◆ Data items ◆
========

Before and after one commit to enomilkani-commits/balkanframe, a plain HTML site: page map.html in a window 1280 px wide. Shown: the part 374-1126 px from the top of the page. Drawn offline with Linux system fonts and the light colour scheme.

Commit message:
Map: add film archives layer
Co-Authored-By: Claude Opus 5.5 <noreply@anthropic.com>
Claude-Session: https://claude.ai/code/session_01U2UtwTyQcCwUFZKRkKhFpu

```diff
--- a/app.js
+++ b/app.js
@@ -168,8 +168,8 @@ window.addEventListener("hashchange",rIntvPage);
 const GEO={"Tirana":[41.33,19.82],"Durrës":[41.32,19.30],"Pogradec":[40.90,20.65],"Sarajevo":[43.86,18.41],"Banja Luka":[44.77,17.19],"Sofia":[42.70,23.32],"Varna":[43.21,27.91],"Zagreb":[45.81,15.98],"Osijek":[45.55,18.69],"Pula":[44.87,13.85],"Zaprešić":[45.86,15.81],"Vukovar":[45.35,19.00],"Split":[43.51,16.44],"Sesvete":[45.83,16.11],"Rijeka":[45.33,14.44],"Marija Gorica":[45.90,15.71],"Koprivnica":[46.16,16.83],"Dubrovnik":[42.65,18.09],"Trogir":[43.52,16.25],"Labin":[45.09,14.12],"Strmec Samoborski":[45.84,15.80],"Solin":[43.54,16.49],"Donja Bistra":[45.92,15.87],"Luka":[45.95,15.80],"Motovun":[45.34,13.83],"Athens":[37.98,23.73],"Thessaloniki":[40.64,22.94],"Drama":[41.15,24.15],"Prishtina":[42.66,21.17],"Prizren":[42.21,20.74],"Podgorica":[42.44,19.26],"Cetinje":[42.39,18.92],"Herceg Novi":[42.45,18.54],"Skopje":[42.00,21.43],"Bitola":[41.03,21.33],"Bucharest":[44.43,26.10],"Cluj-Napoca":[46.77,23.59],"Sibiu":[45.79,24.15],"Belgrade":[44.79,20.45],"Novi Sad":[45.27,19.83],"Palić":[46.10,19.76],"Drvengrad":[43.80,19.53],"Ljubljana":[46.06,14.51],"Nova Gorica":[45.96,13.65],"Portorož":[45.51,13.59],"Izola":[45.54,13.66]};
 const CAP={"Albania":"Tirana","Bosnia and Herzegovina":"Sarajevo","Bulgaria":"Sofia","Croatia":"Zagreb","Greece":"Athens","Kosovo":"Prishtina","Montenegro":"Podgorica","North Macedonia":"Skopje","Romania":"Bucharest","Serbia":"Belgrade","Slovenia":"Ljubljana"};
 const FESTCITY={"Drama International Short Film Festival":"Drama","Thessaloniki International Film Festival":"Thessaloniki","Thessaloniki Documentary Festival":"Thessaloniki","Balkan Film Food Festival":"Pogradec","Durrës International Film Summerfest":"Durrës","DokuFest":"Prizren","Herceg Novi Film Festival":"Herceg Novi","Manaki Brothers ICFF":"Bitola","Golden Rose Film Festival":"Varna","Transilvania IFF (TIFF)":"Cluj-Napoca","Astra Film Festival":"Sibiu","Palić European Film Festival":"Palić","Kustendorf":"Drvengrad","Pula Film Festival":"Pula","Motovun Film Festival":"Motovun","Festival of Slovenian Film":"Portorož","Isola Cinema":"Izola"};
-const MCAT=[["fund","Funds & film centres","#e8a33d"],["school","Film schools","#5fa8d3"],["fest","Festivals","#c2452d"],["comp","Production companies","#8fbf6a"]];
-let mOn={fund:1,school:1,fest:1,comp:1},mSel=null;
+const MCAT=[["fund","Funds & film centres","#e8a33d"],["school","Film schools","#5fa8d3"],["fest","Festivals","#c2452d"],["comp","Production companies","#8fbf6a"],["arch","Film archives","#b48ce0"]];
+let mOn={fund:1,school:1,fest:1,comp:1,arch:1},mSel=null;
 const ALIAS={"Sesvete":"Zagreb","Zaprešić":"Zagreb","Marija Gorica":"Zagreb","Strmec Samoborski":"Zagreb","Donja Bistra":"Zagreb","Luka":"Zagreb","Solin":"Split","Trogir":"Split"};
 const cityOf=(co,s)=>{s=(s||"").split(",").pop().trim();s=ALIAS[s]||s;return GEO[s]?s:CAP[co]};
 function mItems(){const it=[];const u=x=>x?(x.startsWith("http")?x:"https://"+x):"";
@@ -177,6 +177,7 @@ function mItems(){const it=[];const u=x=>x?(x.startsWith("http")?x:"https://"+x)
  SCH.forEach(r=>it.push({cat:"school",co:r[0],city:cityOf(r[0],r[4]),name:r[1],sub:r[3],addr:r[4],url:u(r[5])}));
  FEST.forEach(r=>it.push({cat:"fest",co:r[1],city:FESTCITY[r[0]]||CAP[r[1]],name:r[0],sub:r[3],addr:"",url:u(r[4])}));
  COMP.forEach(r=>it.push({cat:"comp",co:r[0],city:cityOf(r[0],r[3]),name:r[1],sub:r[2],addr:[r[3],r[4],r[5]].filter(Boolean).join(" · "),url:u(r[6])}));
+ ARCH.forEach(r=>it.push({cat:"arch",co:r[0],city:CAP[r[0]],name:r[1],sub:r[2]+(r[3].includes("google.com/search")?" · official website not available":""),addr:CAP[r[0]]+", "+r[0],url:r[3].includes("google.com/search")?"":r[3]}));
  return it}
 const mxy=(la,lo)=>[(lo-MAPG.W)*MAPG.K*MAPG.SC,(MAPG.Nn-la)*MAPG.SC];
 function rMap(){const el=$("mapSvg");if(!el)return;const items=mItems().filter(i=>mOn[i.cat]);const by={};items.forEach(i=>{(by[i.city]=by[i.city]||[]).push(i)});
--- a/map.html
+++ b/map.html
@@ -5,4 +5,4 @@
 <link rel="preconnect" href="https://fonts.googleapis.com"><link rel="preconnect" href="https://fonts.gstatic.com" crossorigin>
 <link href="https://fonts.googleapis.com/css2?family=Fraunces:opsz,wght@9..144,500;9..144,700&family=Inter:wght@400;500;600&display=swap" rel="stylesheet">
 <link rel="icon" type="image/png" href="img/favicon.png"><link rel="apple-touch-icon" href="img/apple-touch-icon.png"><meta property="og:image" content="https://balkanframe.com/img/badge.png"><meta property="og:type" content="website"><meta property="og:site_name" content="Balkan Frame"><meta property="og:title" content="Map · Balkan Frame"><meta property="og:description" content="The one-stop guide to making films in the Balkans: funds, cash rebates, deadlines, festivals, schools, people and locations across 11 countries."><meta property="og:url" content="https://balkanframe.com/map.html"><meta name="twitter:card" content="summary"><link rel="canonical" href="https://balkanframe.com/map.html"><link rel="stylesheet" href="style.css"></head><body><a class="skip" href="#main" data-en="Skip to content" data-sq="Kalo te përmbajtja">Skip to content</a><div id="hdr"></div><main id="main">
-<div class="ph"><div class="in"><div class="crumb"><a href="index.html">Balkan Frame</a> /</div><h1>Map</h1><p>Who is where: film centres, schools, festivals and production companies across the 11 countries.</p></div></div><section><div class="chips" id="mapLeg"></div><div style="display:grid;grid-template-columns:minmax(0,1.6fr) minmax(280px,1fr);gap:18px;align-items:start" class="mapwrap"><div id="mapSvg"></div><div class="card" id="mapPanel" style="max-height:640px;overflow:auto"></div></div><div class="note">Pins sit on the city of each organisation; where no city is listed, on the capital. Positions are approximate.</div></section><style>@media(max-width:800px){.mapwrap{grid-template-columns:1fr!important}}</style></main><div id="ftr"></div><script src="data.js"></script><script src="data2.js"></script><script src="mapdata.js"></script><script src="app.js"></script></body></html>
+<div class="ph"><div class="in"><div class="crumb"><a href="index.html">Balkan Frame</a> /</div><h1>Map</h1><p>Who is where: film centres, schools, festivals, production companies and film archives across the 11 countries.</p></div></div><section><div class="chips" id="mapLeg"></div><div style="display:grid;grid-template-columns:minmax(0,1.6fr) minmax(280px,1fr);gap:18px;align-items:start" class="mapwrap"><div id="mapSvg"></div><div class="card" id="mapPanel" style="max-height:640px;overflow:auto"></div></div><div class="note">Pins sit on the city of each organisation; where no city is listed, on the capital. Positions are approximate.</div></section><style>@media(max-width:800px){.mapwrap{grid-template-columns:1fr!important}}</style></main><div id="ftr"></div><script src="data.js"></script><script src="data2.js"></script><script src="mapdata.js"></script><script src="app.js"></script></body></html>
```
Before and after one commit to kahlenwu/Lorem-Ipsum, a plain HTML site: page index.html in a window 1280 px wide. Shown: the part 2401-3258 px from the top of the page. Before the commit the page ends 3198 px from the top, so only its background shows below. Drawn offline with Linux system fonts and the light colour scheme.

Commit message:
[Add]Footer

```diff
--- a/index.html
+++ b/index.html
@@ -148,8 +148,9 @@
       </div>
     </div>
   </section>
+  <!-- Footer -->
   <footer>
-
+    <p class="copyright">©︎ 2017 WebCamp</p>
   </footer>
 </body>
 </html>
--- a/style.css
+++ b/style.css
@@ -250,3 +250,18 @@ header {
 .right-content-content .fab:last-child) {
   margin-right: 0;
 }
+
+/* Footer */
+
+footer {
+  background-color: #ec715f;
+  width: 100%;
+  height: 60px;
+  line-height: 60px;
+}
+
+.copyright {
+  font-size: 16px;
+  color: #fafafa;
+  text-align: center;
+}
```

========

◆ EXERCISE REQUIREMENTS ◆
Lines above that have "Novi": copy each of them.

◆ ANSWER TO THIS PROBLEM ◆
 const GEO={"Tirana":[41.33,19.82],"Durrës":[41.32,19.30],"Pogradec":[40.90,20.65],"Sarajevo":[43.86,18.41],"Banja Luka":[44.77,17.19],"Sofia":[42.70,23.32],"Varna":[43.21,27.91],"Zagreb":[45.81,15.98],"Osijek":[45.55,18.69],"Pula":[44.87,13.85],"Zaprešić":[45.86,15.81],"Vukovar":[45.35,19.00],"Split":[43.51,16.44],"Sesvete":[45.83,16.11],"Rijeka":[45.33,14.44],"Marija Gorica":[45.90,15.71],"Koprivnica":[46.16,16.83],"Dubrovnik":[42.65,18.09],"Trogir":[43.52,16.25],"Labin":[45.09,14.12],"Strmec Samoborski":[45.84,15.80],"Solin":[43.54,16.49],"Donja Bistra":[45.92,15.87],"Luka":[45.95,15.80],"Motovun":[45.34,13.83],"Athens":[37.98,23.73],"Thessaloniki":[40.64,22.94],"Drama":[41.15,24.15],"Prishtina":[42.66,21.17],"Prizren":[42.21,20.74],"Podgorica":[42.44,19.26],"Cetinje":[42.39,18.92],"Herceg Novi":[42.45,18.54],"Skopje":[42.00,21.43],"Bitola":[41.03,21.33],"Bucharest":[44.43,26.10],"Cluj-Napoca":[46.77,23.59],"Sibiu":[45.79,24.15],"Belgrade":[44.79,20.45],"Novi Sad":[45.27,19.83],"Palić":[46.10,19.76],"Drvengrad":[43.80,19.53],"Ljubljana":[46.06,14.51],"Nova Gorica":[45.96,13.65],"Portorož":[45.51,13.59],"Izola":[45.54,13.66]};
 const FESTCITY={"Drama International Short Film Festival":"Drama","Thessaloniki International Film Festival":"Thessaloniki","Thessaloniki Documentary Festival":"Thessaloniki","Balkan Film Food Festival":"Pogradec","Durrës International Film Summerfest":"Durrës","DokuFest":"Prizren","Herceg Novi Film Festival":"Herceg Novi","Manaki Brothers ICFF":"Bitola","Golden Rose Film Festival":"Varna","Transilvania IFF (TIFF)":"Cluj-Napoca","Astra Film Festival":"Sibiu","Palić European Film Festival":"Palić","Kustendorf":"Drvengrad","Pula Film Festival":"Pula","Motovun Film Festival":"Motovun","Festival of Slovenian Film":"Portorož","Isola Cinema":"Izola"};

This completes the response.